A typical business reorganization will often include the sale of underperforming or unneeded assets. Asset sales in Chapter 12 have many advantages for the debtor over those in over Chapter 11. In order to sell assets “free and clear” of liens, claims, and encumbrances in Chapter 11, the debtor must satisfy the stringent requirements of section 363(f), which can be hotly contested by stakeholders. The Chapter 12 debtor, on the other hand, may sell any property free and clear of liens under section 1206 so long as the property is “farmland or farming equipment.” With narrower statutory grounds for objecting to an asset sale in Chapter 12, the process is typically less contentious and less expensive. Also, asset sales in Chapter 12 have significant tax advantages over those in Chapter 11. Any tax liability for capital gains generated by a sale in Chapter 11 is treated as a priority claim that must be paid in full at plan confirmation. By contrast, in Chapter 12, any tax arising from the sale of property used in the debtor’s farming operation is treated as an unsecured claim of the debtor that may be discharged in bankruptcy. This allows the debtor to retain the upside from the sale of farming assets.

Finally, one of the biggest advantages of Chapter 12 over Chapters 11 or 13 is that Chapter 12 debtors may modify any secured loan — including residential mortgages, nonresidential mortgages, equipment loans and vehicle loans — through a so-called “cram down.” In a cram down, the debtor pays secured creditors based on the current value of collateral rather than the amount owing on the loan. In Chapter 11 and Chapter 13 cases, a debtor cannot cram down the mortgage on the debtor’s principal residence.  Chapter 12 does not contain this restriction, so a Chapter 12 debtor may cram down his residential mortgage along with any other secured debts. This can be a powerful tool for family farmers who frequently live and farm on the same land.
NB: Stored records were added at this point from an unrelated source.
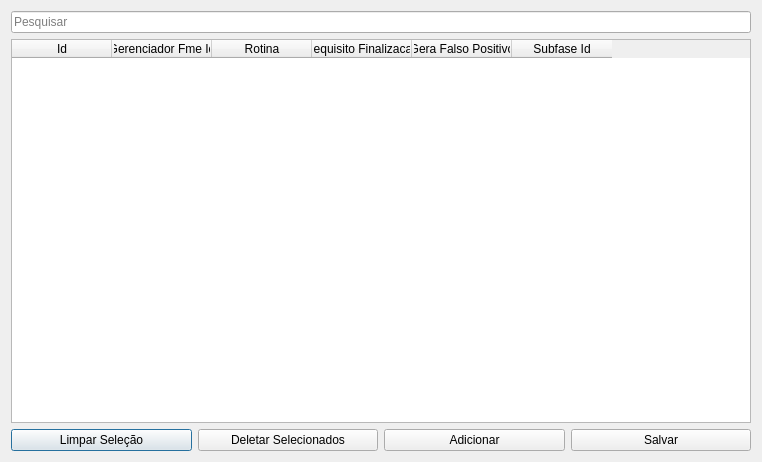
dsgoficial/SAP_Gerente, file sap/uis/managementFmeProfiles.ui: the form before one commit.
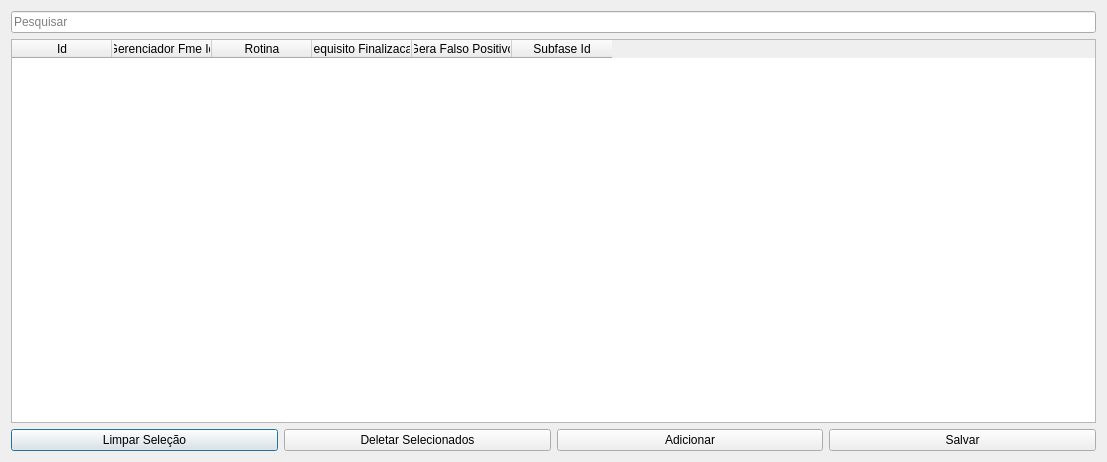
The form after the commit.

```diff
--- a/sap/uis/managementFmeProfiles.ui
+++ b/sap/uis/managementFmeProfiles.ui
@@ -6,7 +6,7 @@
    <rect>
     <x>0</x>
     <y>0</y>
-    <width>762</width>
+    <width>1107</width>
     <height>462</height>
    </rect>
   </property>
```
Given the clear advantages of Chapter 12 over Chapters 13 and 11 for family farmers seeking to reorganize under the Bankruptcy Code, the newly expanded eligibility for Chapter 12 bankruptcy – combined with the troubled economic climate for U.S. farmers – may well lead to a proliferation of Chapter 12 filings. If the current problems facing the U.S. agricultural industry are transitory in nature, Chapter 12 may well provide small to mid-sized farmers with the relief they need to weather the temporary downturn. If, on the other hand, the downturn is symptomatic of a more fundamental reordering of the industry and its place in the global economy, then expande